that the Reverend Jerry Falwell has apologized for his ignorant
misapplication of Christian thought, we can reflect on one or two
questions lying about in the rubble.
What Jerry Falwell said on the 700 Club program was that
the sins of the nation incurred the wrath of God. Pat Robertson
agreed. After a day or two of pretty general clamor, including a
disavowal by President Bush, the language was slightly changed.
What happened, Falwell elucidated, was not a direct aggression engineered
by God, but the forfeit of God's special protection.
That refinement didn't do it. So finally Mr. Falwell said that
his remarks were "insensitive, uncalled for at the time, and
unnecessary." He apologized for making them. Among the protesters
was the Greensboro, North Carolina, News & Record, whose
editorial said that "people who hold positions of religious
leadership have a responsibility to think before they speak and
to consider the implications of what they are about to say. Jerry
Falwell and Pat Robertson failed that test in a most revolting way.
They have forfeited any claim to Christian leadership."
Certainly they have reminded the community in general, and the
Christian community especially, that even ordained ministers of
the faith are able terribly to misteach Christian thought.
What Falwell did was to accumulate his complaints against the engines
of a secularized America and invoke God as an avenger. His complaints
against abortion, gay rights, the end of prayer at school, boiled
down to God vs. the ACLU, the attack on the World Trade Center being
a divine shot across the bow of the Supreme Court.
Transcriptions of God's manners in such fashion lend themselves
to massive, if facile, retribution. "Falwell and Robertson,"
the economic analyst Andy Tobias wrote on his website, "have
convinced themselves that when a hurricane hit Virginia Beach (Robertson's
neck of the woods), there's no meaning to it, and that when a hurricane
fails to hit Orlando as predicted in retribution for Disney's equal-rights
policies for gays, there's no meaning to it, and that when AIDS
devastates the (straight) population of Africa, or 6 million innocent
Jews and 3 million innocent Cambodians are exterminated, God merely
works in mysterious ways. But when religious fanatics crash planes
into the World Trade Center because they believe it will take them

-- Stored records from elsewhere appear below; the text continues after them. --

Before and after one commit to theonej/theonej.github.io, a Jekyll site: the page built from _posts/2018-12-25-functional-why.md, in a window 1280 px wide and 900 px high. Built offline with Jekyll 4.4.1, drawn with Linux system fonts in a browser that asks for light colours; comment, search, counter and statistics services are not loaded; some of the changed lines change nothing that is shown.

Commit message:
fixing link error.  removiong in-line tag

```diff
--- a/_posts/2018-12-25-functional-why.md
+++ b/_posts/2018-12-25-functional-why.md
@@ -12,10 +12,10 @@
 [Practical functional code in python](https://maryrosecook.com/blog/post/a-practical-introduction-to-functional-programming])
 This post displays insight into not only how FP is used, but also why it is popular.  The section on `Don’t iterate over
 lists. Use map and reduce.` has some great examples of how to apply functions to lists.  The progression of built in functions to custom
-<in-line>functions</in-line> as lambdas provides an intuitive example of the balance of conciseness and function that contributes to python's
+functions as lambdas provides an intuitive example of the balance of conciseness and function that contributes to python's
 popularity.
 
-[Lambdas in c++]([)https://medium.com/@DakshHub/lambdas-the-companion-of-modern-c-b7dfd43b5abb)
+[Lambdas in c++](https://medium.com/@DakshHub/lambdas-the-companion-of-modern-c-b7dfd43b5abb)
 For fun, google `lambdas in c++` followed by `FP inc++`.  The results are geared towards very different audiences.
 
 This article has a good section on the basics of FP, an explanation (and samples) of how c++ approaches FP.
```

to a special place in heaven, this is not caused by a fanatic religious
certitude greater in degree but not entirely dissimilar from their
own. Rather they conclude that it is caused, at least in part, because
people like me [Tobias is gay and the treasurer of the Democratic
National Committee] have made God mad."
The Old Testament's most inscrutable book is Jonah's, recounting
the passage of God's emissary to Nineveh to advise of the impending
apocalypse brought on by affronts to the Word. Jonah survives the
whale that swallowed him, reaches Nineveh, and is dismayed to learn
that God has forgiven the wicked of that place. But then, "Who
can tell if God will turn and repent, and turn away from his fierce
anger, that we perish not?" Jonah acknowledges the mercy of
God, but roils at the humiliation done to him, preaching a false
message. He informs God that he wishes to give up his own life,
"for it is better for me to die than to live. Then said
the Lord, Doest thou well to be angry? And he said, I do well to
be angry, even unto death.
Christian teaching is not irrelevant, simply because we
dismiss as preposterous the notion that, on September 11, God was
the hijackers' co-pilot. God does not shield his creatures from
the malevolent exercise of free will. "Do you suppose that
these Galileans were worse sinners than all other Galileans,
because they suffered such things? Or those eighteen on whom the
tower in Siloam fell and killed them, do you think that they were
worse sinners than all other men who dwelt in Jerusalem?"
"I tell you no," said Jesus, "but unless you repent
you will all likewise perish."
As it is true that the acts of terrorists befall everyone, it is
no less true that there are reasons for everyone to repent, in this
context most notably Osama bin Laden, but also Jerry Falwell and
Pat Robertson, and yeah, even members of the Supreme Court.